An Esperance man has issued a stark warning to social media users about the dangers of naming and shaming people online, after he fell victim to baseless public allegations that he was a poor parent.
On August 9, Warren Harvey said he was bombarded by messages from concerned friends and family while he was at work after they saw a post about him on the Esperance Name and Shame Facebook Page.
The post, which allegedly contained inaccurate information about both Mr Harvey and his child, was approved by a moderator before it became visible to the page's 6300 members.
Mr Harvey contacted both the page's administrator and a moderator, asking them to remove the post because he believed it was damaging, factually incorrect and did not comply with the rules of the page.
The post was removed, but his questions about its protocols went unanswered.
"If you've volunteered to be the administrator of that page, you're like a watchdog, a guardian that determines what should and shouldn't be posted," Mr Harvey said.
"They may not be the author, but they're the ones who accept or reject the posts, yet they're not willing to accept criticism or accountability.
"There are things published on there about people's private lives and businesses and some of it is completely ludicrous.
"I know the majority of people aren't going to believe it, but it still causes undue stress, unnecessary stress."
When the Esperance Express attempted to contact the page's administrator, it was told they were made administrator without their knowledge and they were trying to delete the page.
Several hours later, the page, which has existed since 2014, was deleted.
However, the following day, a similar page surfaced.

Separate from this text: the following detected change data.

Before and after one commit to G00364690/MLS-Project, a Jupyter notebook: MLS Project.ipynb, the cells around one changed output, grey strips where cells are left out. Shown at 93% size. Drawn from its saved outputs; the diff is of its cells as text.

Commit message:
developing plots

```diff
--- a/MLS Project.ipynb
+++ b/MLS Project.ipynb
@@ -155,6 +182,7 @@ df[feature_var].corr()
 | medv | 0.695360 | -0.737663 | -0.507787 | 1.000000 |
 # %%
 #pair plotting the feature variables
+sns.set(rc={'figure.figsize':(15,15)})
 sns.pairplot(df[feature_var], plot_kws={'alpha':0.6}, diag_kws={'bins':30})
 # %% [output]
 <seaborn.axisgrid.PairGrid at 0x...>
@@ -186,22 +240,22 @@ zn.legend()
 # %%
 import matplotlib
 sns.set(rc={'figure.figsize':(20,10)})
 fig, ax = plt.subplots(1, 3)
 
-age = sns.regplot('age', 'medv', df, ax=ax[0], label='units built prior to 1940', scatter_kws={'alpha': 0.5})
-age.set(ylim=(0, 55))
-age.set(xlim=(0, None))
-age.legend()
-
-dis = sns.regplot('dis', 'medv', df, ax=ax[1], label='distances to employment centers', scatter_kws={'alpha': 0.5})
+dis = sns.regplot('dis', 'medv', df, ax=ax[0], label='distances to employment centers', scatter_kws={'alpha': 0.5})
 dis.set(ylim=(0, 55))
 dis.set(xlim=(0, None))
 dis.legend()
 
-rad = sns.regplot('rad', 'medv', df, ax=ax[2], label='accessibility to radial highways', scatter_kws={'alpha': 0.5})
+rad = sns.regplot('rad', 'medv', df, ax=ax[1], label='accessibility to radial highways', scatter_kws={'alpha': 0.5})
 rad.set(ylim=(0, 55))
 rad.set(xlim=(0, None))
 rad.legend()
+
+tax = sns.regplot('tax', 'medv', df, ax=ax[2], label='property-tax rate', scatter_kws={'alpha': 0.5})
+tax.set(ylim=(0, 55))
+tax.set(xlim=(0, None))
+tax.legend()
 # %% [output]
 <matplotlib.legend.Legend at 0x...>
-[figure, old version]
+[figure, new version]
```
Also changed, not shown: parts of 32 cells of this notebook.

I know the majority of people aren't going to believe it, but it still causes undue stress, unnecessary stress.Esperance man Warren Harvey.
Curtin University media law expert Joseph Fernandez urged people to think carefully about what they chose to publish, confirming that both a post writer and those who publish a post could be held liable for the defamatory comments made on it.
"People often take full advantage of their freedom of expression rights and invite problems when they misunderstand the extent of their freedom to speak out, particularly when the attack on other individuals is unjustified or unsupported by facts," he said.
"Those individuals whose reputations have been damaged do have opportunities under the law to seek redress.
"This not only applies to the person that posted the material, the person who reposts the material is also in the firing line.
"It's not enough for the operator or the web platform to say that they didn't say it.
"It's long been established that whoever publishes the defamatory matter is also liable for the defamation.
"The speaker of the defamatory material, the writer and the individual that allows the material to be published on their platform is also considered liable.
"Publishers like to consider themselves merely facilitators of other people's conversations, but are somewhat limited in how much they can seek to wash their hands of the liability."
Referencing the recent Dylan Voller case, which saw three media outlets found guilty for defamatory comments on its posts, Mr Fernandez said the courts were prepared to place blame on the publisher of the comment or post, including those that may say they were completely unaware that the post existed on their page.
Although he admitted the ordeal had been stressful, Mr Harvey said he remained grateful for the support of family, friends and members of the community and urged people to think twice before publicly shaming people and businesses.
"If you're not happy with a business, you have many other choices than publicly naming and shaming them," he said.
"I think that one of the things we need to ask ourselves as a community is 'if what I'm writing was about me, would I want everyone to see it?'.
"A lot of good businesses have been [shamed], but it's not about whether it affects the viability of their business, it's about how it impacts them personally."